Earth Notes: On A Wind, Solar EU-US Transatlantic Interconnector (2017)

Updated 2023-07-26.
10%+ of European peak generation capacity interconnect with the US? Smooth demand, share PV, and catch Atlantic weather fronts! #INTUS #superGrid
As of 2015 the EU was driving members to cover ~10% of peak electricity demand with interconnection capacity. The motivation is to help reduce fuel and reserve costs and improve reliability. Also to provide better geographic diversity of intermittent renewables such as wind and sun. This supergrid should extend beyond the EU itself and wider Europe, to the south, the east, and over the Atlantic to the west.

(In fact, The European Council of October 2014 already endorsed the proposal to extend this to 15% by 2030.)

PV: Too Few EU Timezones

The EU is small enough geographically that on the east-west axis it does not much (for solar PV) spread out sunrise/sunset and time-driven demand peaks. Nor does it always escape from under one weather system for wind. This increases demand for storage and demand-callable thermal plant, eg biomass or Energy from Waste (EfW), or in the short-term natural gas.

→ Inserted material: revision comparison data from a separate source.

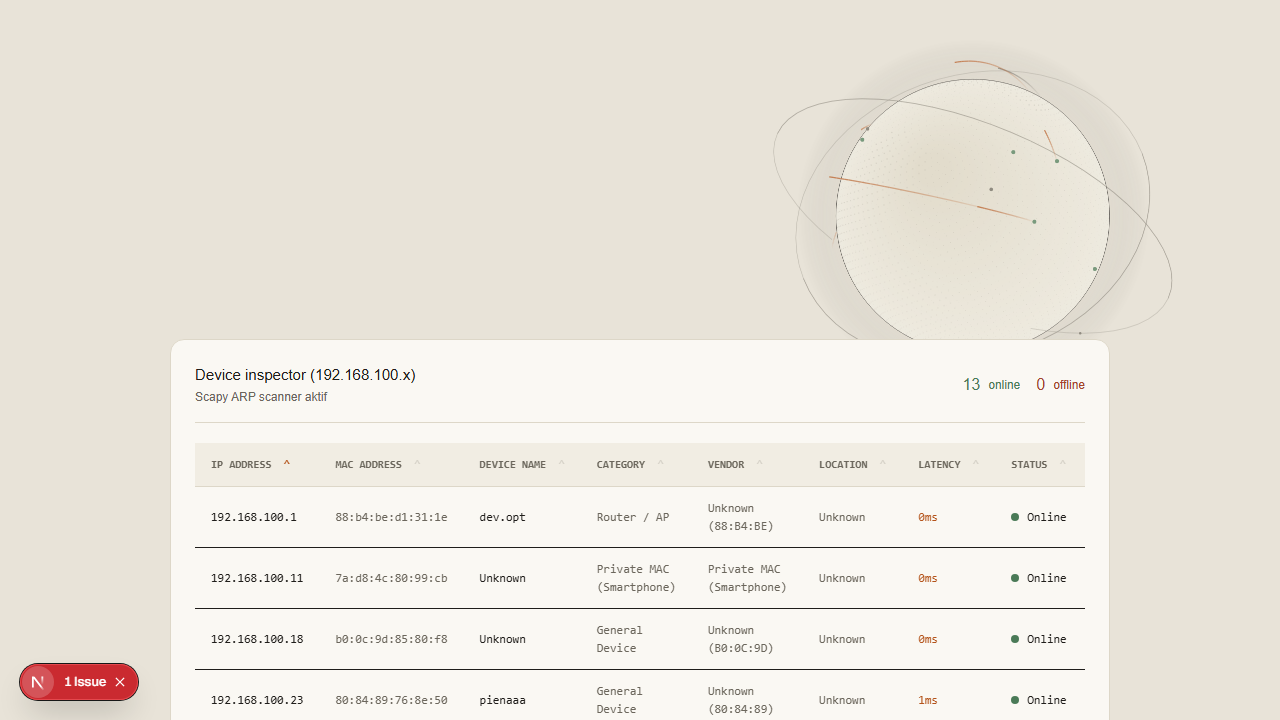
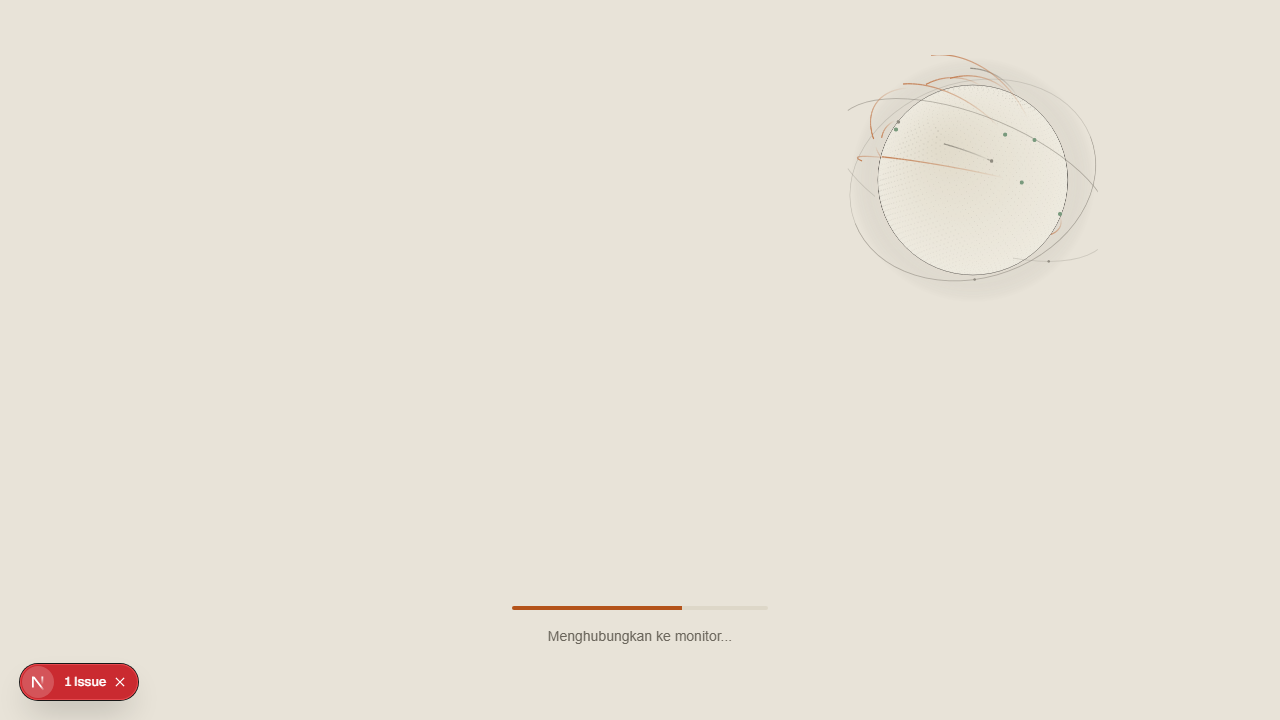
phase4-5

diff --git a/app/page.tsx b/app/page.tsx
@@ -12,6 +12,7 @@ import {
   alertsMotion,
   deviceInspectorMotion,
   scrollHintMotion,
+  scrollProgressDotsMotion,
   tableRowMotion,
 } from "@/lib/scrollMotion";
 
@@ -156,6 +157,7 @@ export default function DashboardPage() {
   const wrapperRef = useRef<HTMLDivElement>(null);
   const stageRef = useRef<HTMLDivElement>(null);
   const scrollHintRef = useRef<HTMLDivElement>(null);
+  const scrollDotsRef = useRef<HTMLDivElement>(null);
   const radarCardRef = useRef<HTMLDivElement>(null);
   const alertsCardRef = useRef<HTMLDivElement>(null);
   const inspectorCardRef = useRef<HTMLDivElement>(null);
@@ -194,6 +196,24 @@ export default function DashboardPage() {
       };
 
       applyEl(scrollHintRef.current, scrollHintMotion(p));
+
+      // Two-dot scroll-progress indicator on right edge: fill grows + active dot slides
+      if (scrollDotsRef.current) {
+        const dots = scrollProgressDotsMotion(p);
+        const fillEl = scrollDotsRef.current.querySelector('.scroll-dots-track-fill') as HTMLElement | null;
+        const activeEl = scrollDotsRef.current.querySelector('.scroll-dots-active') as HTMLElement | null;
+        if (fillEl) fillEl.style.height = dots.fillHeight;
+        if (activeEl) {
+          activeEl.style.top = dots.activeDotTop;
+          activeEl.style.opacity = String(dots.activeOpacity);
+        }
+        if (reduced) {
+          scrollDotsRef.current.style.opacity = "1";
+        } else {
+          scrollDotsRef.current.style.opacity = String(dots.activeOpacity === 0 ? 0 : 1);
+        }
+      }
+
       applyEl(radarCardRef.current, radarMotion(p));
       applyEl(alertsCardRef.current, alertsMotion(p));
       applyEl(inspectorCardRef.current, deviceInspectorMotion(p));
@@ -208,7 +228,7 @@ export default function DashboardPage() {
 
   useEffect(() => {
     // Scroll hint fades out early (0-0.1) via scrollHintMotion.
-    // Two-dot indicator position handled in Phase 3.
+    // Two-dot scroll-progress indicator motion applied in onProgress (Phase 3).
   }, []);
 
   const scrollToRadar = () => {
@@ -264,19 +284,37 @@ export default function DashboardPage() {
         {/* stageRef anchors --scroll-progress writes (not a layout element) */}
         <div ref={stageRef} className="absolute invisible" aria-hidden="true" />
 
+        {/* Skip-link for keyboard users: jump to radar section */}
+        <a href="#radar-section" className="skip-link">
+          Skip to radar
+        </a>
+
         {/* SEKSI 1: LANDING — globe-only full screen + "Scroll down" hint */}
-        <section className="connection-section relative z-10 h-screen w-full flex flex-col items-center justify-center pointer-events-none">
-          <div className="absolute bottom-8 left-1/2 -translate-x-1/2 text-center cursor-pointer" onClick={scrollToRadar}>
-            <p className="text-[var(--ink-soft)] text-[12px] font-sans mb-3 opacity-60">
-              Scroll down
-            </p>
-            <ChevronDown className="w-4 h-4 scroll-pill-icon mx-auto" style={{ color: COLORS.inkSoft }} />
+        <section
+          id="landing-section"
+          aria-label="Landing: network globe overview"
+          className="connection-section relative z-10 h-screen w-full flex flex-col items-center justify-center pointer-events-none"
+        >
+          <div className="absolute bottom-8 left-1/2 -translate-x-1/2 text-center pointer-events-auto">
+            <button
+              onClick={scrollToRadar}
+              aria-label="Scroll down to radar and alerts"
+              className="inline-flex flex-col items-center gap-1 focus:outline-none focus-visible:ring-2 focus-visible:ring-[var(--accent)] focus-visible:ring-offset-2"
+              style={{ color: COLORS.inkSoft }}
+            >
+              <p className="text-[var(--ink-soft)] text-[12px] font-sans mb-1 opacity-60">
+                Scroll down
+              </p>
+              <ChevronDown className="w-4 h-4 scroll-pill-icon mx-auto" style={{ color: COLORS.inkSoft }} />
+            </button>
           </div>
         </section>
 
         {/* SEKSI 2: GRID AREA (2 screens) — left column (Server conn + Alerts), right column (Radar) */}
         <section
+          id="radar-section"
           ref={radarSectionRef}
+          aria-label="Radar and alerts monitoring"
           className="relative z-10 h-[200vh] w-full flex items-center justify-center pointer-events-none"
         >
           <div className="w-full max-w-[1200px] grid grid-cols-[320px_1fr] items-start gap-[12px]">
@@ -337,8 +375,12 @@ export default function DashboardPage() {
           </div>
         </section>
 
-        {/* SEKSI 4: DEVICE INSPECTOR */}
-        <section className="inspector-section relative z-10 h-screen w-full flex flex-col justify-center px-4 pointer-events-none">
+        {/* SEKSI 3: DEVICE INSPECTOR */}
+        <section
+          id="inspector-section"
+          aria-label="Device inspector table"
+          className="inspector-section relative z-10 h-screen w-full flex flex-col justify-center px-4 pointer-events-none"
+        >
           <div
             ref={inspectorCardRef}
             data-testid="inspector-card"
@@ -383,7 +425,11 @@ export default function DashboardPage() {
                 <table
                   className="w-full mobile-table text-left"
                   style={{ fontFamily: "ui-monospace, Consolas, monospace", fontSize: "12px" }}
+                  aria-label="Network device scan results"
                 >
+                  <caption className="sr-only">
+                    Network device scan results — {validDevices.length} devices detected on {subnetPrefix}
+                  </caption>
                   <thead>
                     <tr
                       className="text-[var(--ink-soft)] border-b border-[var(--line)] uppercase text-[11px] sticky top-0"
@@ -515,6 +561,48 @@ export default function DashboardPage() {
             </div>
           </div>
         </section>
+
+        {/* Two-dot scroll-progress indicator (right edge, outside flow) */}
+        <div
+          ref={scrollDotsRef}
+          data-testid="scroll-progress-dots"
+          className="fixed top-1/2 -translate-y-1/2 right-6 z-40 flex flex-col items-center gap-1 pointer-events-none"
+          aria-hidden="true"
+        >
+          {/* Track rail */}
+          <div className="relative w-px h-40" style={{ backgroundColor: "transparent" }}>
+            {/* Top anchor dot (always visible, subtle) */}
+            <div
+              className="absolute left-1/2 -translate-x-1/2 w-[4px] h-[4px] rounded-full"
+              style={{ backgroundColor: COLORS.inkFaint, top: "0%" }}
+            />
+            {/* Bottom anchor dot (always visible, subtle) */}
+            <div
+              className="absolute left-1/2 -translate-x-1/2 w-[4px] h-[4px] rounded-full"
+              style={{ backgroundColor: COLORS.inkFaint, bottom: "0%" }}
+            />
+            {/* Filled track (grows bottom-up as progress advances) */}
+            <div
+              className="absolute left-1/2 -translate-x-1/2 w-px scroll-dots-track-fill"
+              style={{
+                backgroundColor: COLORS.accent,
+                bottom: "0%",
+                height: "0%",
+                opacity: 0.6,
+              }}
+            />
+            {/* Active indicator dot (slides from top to bottom as p goes 0→1) */}
+            <div
+              className="absolute left-1/2 -translate-x-1/2 w-[6px] h-[6px] rounded-full scroll-dots-active"
+              style={{
+                backgroundColor: COLORS.accent,
+                top: "6%",
+                opacity: 0,
+                transition: "none",
+              }}
+            />
+          </div>
+        </div>
 
         {/* Debug overlay: progress value (dev + ?motion=debug) */}
         {showProgressDebug && (

diff --git a/app/globals.css b/app/globals.css
@@ -105,3 +105,76 @@ body {
     min-width: 600px;
   }
 }
+
+/* Phase 5 — Accessibility focus ring */
+@media (hover: hover) and (prefers-reduced-motion: no-preference) {
+  a:focus-visible,
+  button:focus-visible,
+  th:focus-visible,
+  th[role="button"]:focus-visible {
+    outline: 2px solid var(--accent);
+    outline-offset: 2px;
+  }
+}
+
+/* Skip-link (visible on focus only) */
+.skip-link {
+  position: absolute;
+  top: -2.5rem;
+  left: 0.5rem;
+  z-index: 9999;
+  padding: 0.5rem 0.75rem;
+  background: var(--accent);
+  color: #fff;
+  font-size: 0.8rem;
+  font-family: var(--font-sans);
+  border-radius: var(--radius-ctl);
+  text-decoration: none;
+}
+.skip-link:focus-visible {
+  top: 0.5rem;
+  outline: 2px solid var(--accent);
+  outline-offset: 2px;
+}
+
+/* Reduced motion: suppress all non-essential motion (glob, scrolls) */
+@media (prefers-reduced-motion: reduce) {
+  [data-motion="on"] .motion-section,
+  [data-motion="on"] .globe-motion {
+    transform: none !important;
+    opacity: 1 !important;
+  }
+}
+
+/* Mobile: tighten grid layout for small viewports */
+@media (max-width: 640px) {
+  [data-testid="scroll-progress-dots"] {
+    right: 0.5rem;
+  }
+  .grid-cols-\[320px_1fr\] {
+    grid-template-columns: 1fr;
+  }
+  .gap-\[12px\] {
+    gap: 8px;
+  }
+  .inspector-section .px-4 {
+    padding-left: 0.5rem;
+    padding-right: 0.5rem;
+  }
+  .inspector-section [data-testid="inspector-card"] {
+    padding: 14px 12px;
+  }
+}
+
+/* Screen-reader-only utility */
+.sr-only {
+  position: absolute;
+  width: 1px;
+  height: 1px;
+  padding: 0;
+  margin: -1px;
+  overflow: hidden;
+  clip: rect(0, 0, 0, 0);
+  white-space: nowrap;
+  border: 0;
+}

diff --git a/lib/scrollMotion.ts b/lib/scrollMotion.ts
@@ -130,6 +130,35 @@ export function scrollHintMotion(p: number): ElementMotionState {
 }
 
 /**
+ * Two-dot scroll progress indicator on the right edge.
+ * A single active dot fills from 0→1, second dot acts as the "end" marker.
+ * Active dot height = p × full height; fills bottom-up from the bottom dot position.
+ */
+export function scrollProgressDotsMotion(p: number): { activeOpacity: number; fillHeight: string; activeDotTop: string } {
+  // Both dots visible from p=0.0 to 0.16 (fade in over that range, then stay 1)
+  const enter = seg(p, cfg.segments.scrollProgressDots.a, cfg.segments.scrollProgressDots.b);
+  const enterEase = smoothstep(enter);
+  const activeOpacity = enterEase < 0.01 ? 0 : enterEase > 0.99 ? 1 : enterEase;
+
+  // Filled segment grows from 0 → full height as p goes 0 → 1
+  const clampedP = Math.max(0, Math.min(1, p));
+  const fillHeight = `${clampedP * 100}%`;
+
+  // Active (top) dot slides down from top dot to bottom dot position as p goes 0 → 1
+  // Top dot at ~24px from top of container, bottom dot at ~24px from bottom
+  // Interpolate: at p=0 the "active" marker is at the top dot; at p=1 it's at bottom dot
+  const trackHeight = 100; // relative % units of the dots container
+  const dotOffset = 6; // 6% from top/bottom to center dots in track
+  const activeDotTop = `${dotOffset + clampedP * (trackHeight - 2 * dotOffset)}%`;
+
+  return {
+    activeOpacity,
+    fillHeight,
+    activeDotTop,
+  };
+}
+
+/**
  * Table row staggered entry.
  * row i appears starting at start + i*perRow, fully visible at start + i*perRow + (fadeInEnd-start).
  * Max first 10 rows get staggered; beyond that, still show but no stagger timing beyond.

diff --git a/lib/scrollMotion.config.ts b/lib/scrollMotion.config.ts
@@ -10,6 +10,7 @@ export interface ScrollMotionConfig {
   reducedMotionFactor: number;
   segments: {
     scrollHint: Segment;
+    scrollProgressDots: Segment;
     radar: Segment;
     radarOut: Segment;
     alerts: Segment;
@@ -55,6 +56,7 @@ export const scrollMotionConfig: ScrollMotionConfig = {
   reducedMotionFactor: 1,
   segments: {
     scrollHint: { a: 0.0, b: 0.1 },
+    scrollProgressDots: { a: 0.0, b: 0.16 }, // fade in during landing, stay through full scroll
     radar: { a: 0.16, b: 0.32 },
     radarOut: { a: 0.5, b: 0.62 },
     alerts: { a: 0.3, b: 0.42 },

diff --git a/app/layout.tsx b/app/layout.tsx
@@ -10,8 +10,8 @@ export const metadata: Metadata = {
 export default function RootLayout({ children }: { children: React.ReactNode }) {
   return (
     <html
-      lang="en"
-      className="h-full antialiased"
+      lang="id"
+      className="h-full antialiased scroll-py-0"
     >
       <body className="min-h-full flex flex-col">
         <NetworkProvider>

One avenue for improvement is to link eastwards to Russia's 8-timezone E-W span IPS/UPS. Especially if it were to also string lots of PV and wind along a much-reinforced grid. Politically and technically that does not seem likely right now. Interconnecting IPS/UPS and ENTSO-E would span 13 timezones.

Running south, closer to or even across the equator to reduce seasonal effects, would be good too. But DESERTEC and similar on a large scale seem unlikely for primarily political/stability reasons for the near future.

Wind Across the Pond

England Cornwall West coastline cliff rocks beach Atlantic Ocean 3 BG

A bold leap, especially once on both sides there is enough intermittent generation to be hard to absorb locally, would be a transatlantic interconnection EU via Iceland and Greenland to Canada (also see Let's Build a Global Power Grid: With a little DC wizardry and a lot of cash, we could swap power across continents and Global Renewable Energy Grid Project: Integrating Renewables via HVDC and Centralized Storage), or otherwise between Europe and North America (3300km Ireland to Newfoundland, 5000km England to New England, 5400km from Portugal to New York State), thus gaining 5h+ of solar/timezone difference and different weather as well as hydro and skewed local peak demand times.

(Around-noon US east coast peak solar generation could join the flow to feed Europe's peak evening demand.)

Ambitiously, floating transatlantic windfarms could be strung out along the interconnector to inject power from weather systems across the Atlantic itself (and the jetstream), for further firming of supply...

These sorts of distances are being covered by HVDC projects in China (2090km) and Brazil. With potential losses around 15% or less (~3.5% per 1000km) may be better than storage efficiency (typical 20--25% round-trip losses for pumped hydro) in terms of grid balancing. (Cf 2019 Chinese 3300km 12GW 10%-loss link.)

Starting from the 2002 EU goal of each country to have ~10% of capacity as interconnection, 10% of US/EU generation would imply something like 70--100GW of interconnection, which is basically bigger than the grid capacity of any of the countries on the European western seaboard, so would likely have to be spread out over them, eg Ireland/UK, Spain, Portugal, France, possibly even some via Iceland. Any build would presumably be incremental, in tandem with intra-US and intra-EU transmission reinforcement and renewables build-out to support the Atlantic flows.

Why INTUS? ELEXON refers to the various interconnectors to the GB grid, in (for example) the FUELINST dataset, with the prefix INT.

2017-08-24: Brexit

It is not clear if Brexit would make INTUS significantly harder to achieve. If the UK somehow remains in the European Energy Union then possibly not.